### REQUIRED WORK
Every line of the material needs an exact copy, apart from the images.
EXERCISE DATA: Begin
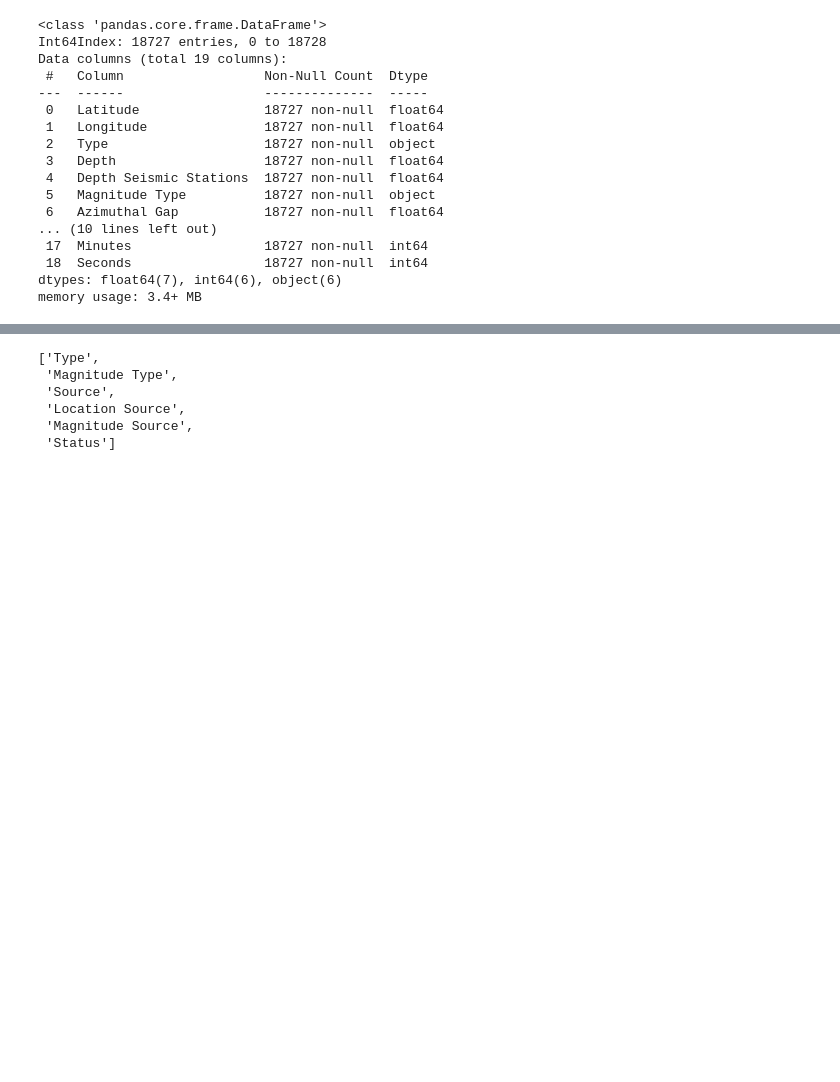
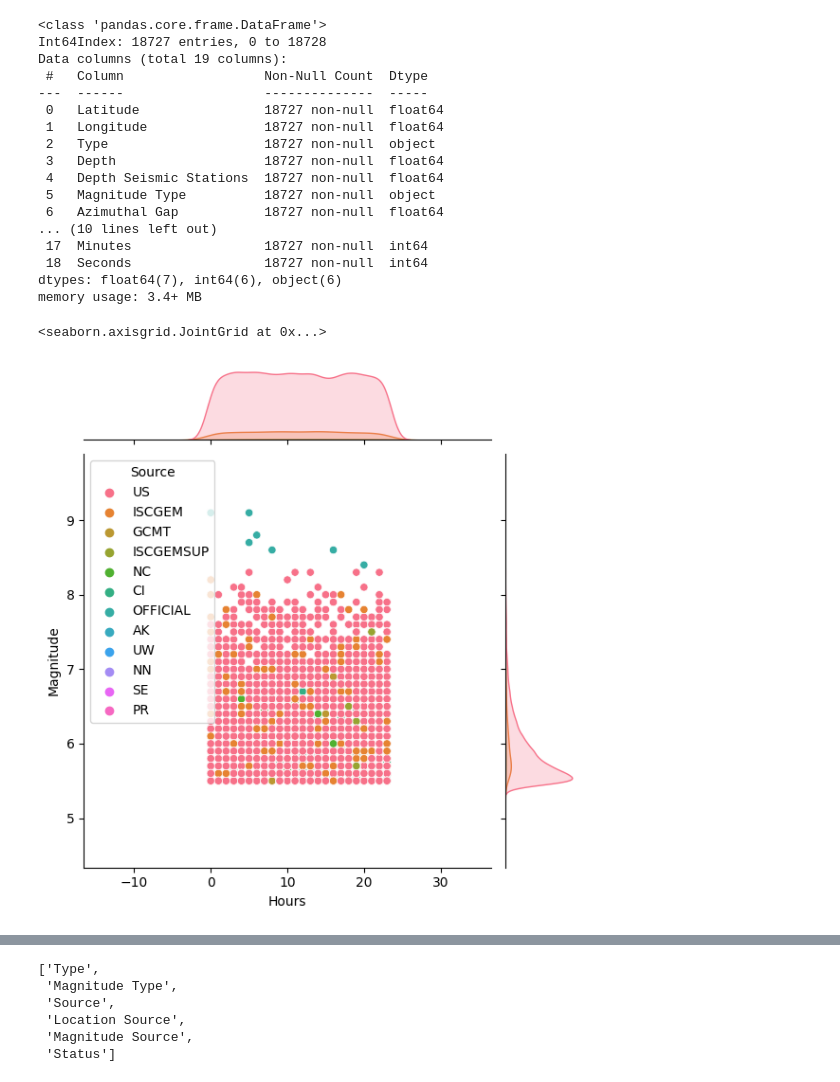
Before and after one commit to nipun1992/EarthquakeMagnitudePrediction, a Jupyter notebook: Earthquake_Magnitude_Prediction.ipynb, the cells around one changed output, grey strips where cells are left out. Cells and saved outputs as stored; diff of their text form; code cells hidden in the pictures; blank space fills up the shorter version.

Commit message:
Plotted Jointplots

```diff
--- a/Earthquake_Magnitude_Prediction.ipynb
+++ b/Earthquake_Magnitude_Prediction.ipynb
@@ -601,3 +600,8 @@ Data columns (total 19 columns):
  18  Seconds                 18727 non-null  int64
 dtypes: float64(7), int64(6), object(6)
 memory usage: 3.4+ MB
+# %%
+sns.jointplot(y='Magnitude', x='Hours', data=df_train, hue='Source')
+# %% [output]
+<seaborn.axisgrid.JointGrid at 0x...>
+[figure, added]
```
Also changed, not shown: parts of 11 cells of this notebook.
EXERCISE DATA: End
### WRITTEN ANSWER
Before and after one commit to nipun1992/EarthquakeMagnitudePrediction, a Jupyter notebook: Earthquake_Magnitude_Prediction.ipynb, the cells around one changed output, grey strips where cells are left out. Cells and saved outputs as stored; diff of their text form; code cells hidden in the pictures; blank space fills up the shorter version.

Commit message:
Plotted Jointplots

```diff
--- a/Earthquake_Magnitude_Prediction.ipynb
+++ b/Earthquake_Magnitude_Prediction.ipynb
@@ -601,3 +600,8 @@ Data columns (total 19 columns):
  18  Seconds                 18727 non-null  int64
 dtypes: float64(7), int64(6), object(6)
 memory usage: 3.4+ MB
+# %%
+sns.jointplot(y='Magnitude', x='Hours', data=df_train, hue='Source')
+# %% [output]
+<seaborn.axisgrid.JointGrid at 0x...>
+[figure, added]
```
Also changed, not shown: parts of 11 cells of this notebook.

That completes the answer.